Absence and abandonment are important linked concepts in Derrida’s thought. For example, in “Signature, Event, Context,” Derrida notes that in the act of writing, “the sender, the addressor” is absent “from the marks that he abandons, which are cut off from him and continue to produce effects beyond his presence and beyond the present actuality of his meaning, that is, beyond his life itself.” And many images in Borkhuis’ poem are marked by absence, abandonment, death.
The poem ends with a series of metaphors to describe the way words lead us on and then abandon us. Poetry is that site of linguistic abandonment that rescues its offspring and also becomes its own offspring – giving birth not only to the lost significations on the head of a pin but also to itself in mid-song.
like the scent of our own flesh
that’s always too much
and not enough
Flesh-scent, an invisible bodily trace, both exceeds the boundaries of the body and inadequately defines it. The linguistic analogue is elusive but traceable: writing exceeds, overflows, its context.
like the sea gull fallen
between parked cars
her motionless eye staring
at no one in particular
A dead seagull seems to be staring (superfluously) but at no on in particular (futility): life within death, excess within and beyond limits.
like the man on the train
who stands and apologizes
before shooting into the crowd
If the action of the mass murderer is beyond the pale, his apology is both excessive (outside the norm and overshooting, so to speak, the correction to alienation), inadequate to the heinousness of the act, and redundant (murdering the living dead in the train). Borkhuis suggests an analogy to the linguistic act, which always threatens to erase its origins and exceed its limits (just as those origins cannot be constrained by that act).
like the coyote trapped
and gnawing off its foot
The excessive and violent act achieves the coyote’s freedom. Capturing is unsuccessful, and the coyote escapes, but not without leaving a part of his body behind. Perhaps Borkhuis suggests that poetry speaks through such a violent act of abandonment.
like your tongue tracing the ridges and valleys
of your lover’s scars
The theme of violence continues. The image of “scars” comes as a surprise; signs of injury unexpectedly compose the erotic terrain of the body.

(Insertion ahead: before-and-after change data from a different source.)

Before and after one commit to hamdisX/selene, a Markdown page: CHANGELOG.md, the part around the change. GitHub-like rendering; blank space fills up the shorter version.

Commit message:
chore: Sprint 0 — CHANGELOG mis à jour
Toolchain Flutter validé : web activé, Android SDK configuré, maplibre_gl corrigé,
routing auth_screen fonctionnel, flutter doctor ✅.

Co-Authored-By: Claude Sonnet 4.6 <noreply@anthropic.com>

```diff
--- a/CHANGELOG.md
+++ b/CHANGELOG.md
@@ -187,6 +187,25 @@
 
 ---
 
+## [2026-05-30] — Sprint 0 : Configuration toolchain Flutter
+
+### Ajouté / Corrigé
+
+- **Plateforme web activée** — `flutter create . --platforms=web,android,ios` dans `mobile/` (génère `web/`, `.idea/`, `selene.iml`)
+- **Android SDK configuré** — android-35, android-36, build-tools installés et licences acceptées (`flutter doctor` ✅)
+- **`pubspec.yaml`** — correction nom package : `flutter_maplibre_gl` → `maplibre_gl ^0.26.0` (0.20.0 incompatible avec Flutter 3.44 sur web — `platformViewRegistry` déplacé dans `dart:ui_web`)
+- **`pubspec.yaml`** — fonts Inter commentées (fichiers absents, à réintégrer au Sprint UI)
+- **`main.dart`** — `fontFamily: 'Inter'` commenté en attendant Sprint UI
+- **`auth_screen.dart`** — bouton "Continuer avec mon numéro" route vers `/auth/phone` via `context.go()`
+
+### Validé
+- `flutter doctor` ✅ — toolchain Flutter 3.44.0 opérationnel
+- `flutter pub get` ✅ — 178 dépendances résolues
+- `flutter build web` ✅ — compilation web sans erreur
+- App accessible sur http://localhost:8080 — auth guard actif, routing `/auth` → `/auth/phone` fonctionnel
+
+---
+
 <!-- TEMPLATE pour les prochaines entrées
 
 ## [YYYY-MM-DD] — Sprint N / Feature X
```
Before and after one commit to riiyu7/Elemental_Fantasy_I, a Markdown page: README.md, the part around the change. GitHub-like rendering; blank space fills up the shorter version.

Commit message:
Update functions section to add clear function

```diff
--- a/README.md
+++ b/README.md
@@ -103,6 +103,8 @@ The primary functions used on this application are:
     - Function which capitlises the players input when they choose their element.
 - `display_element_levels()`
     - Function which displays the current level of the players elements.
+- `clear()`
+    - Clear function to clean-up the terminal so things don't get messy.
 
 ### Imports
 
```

And these traces of violence (marks analogous, perhaps, to writing) overflow their origins, become part of the erotic life-force.
that’s not what I meant
winced the sole survivor
of the burning 747
write what I say
The last four lines offer a context for the title, but even given the added situatedness of the words, they still convey irony: the survivor can speak, not the dead. Yet the survivor cannot make himself be understood, and he futility instructs his interviewer to write what he says, as though doing so will pin down his meaning. The scope of the disaster is in excess of his words’ ability to convey the experience. The words have abandoned him at a critical point and allowed intention, context, meaning, to shift. He has escaped death, and poignantly tries to hold on to his words, to fix their meaning for eternity. But they have from the outset abandoned him.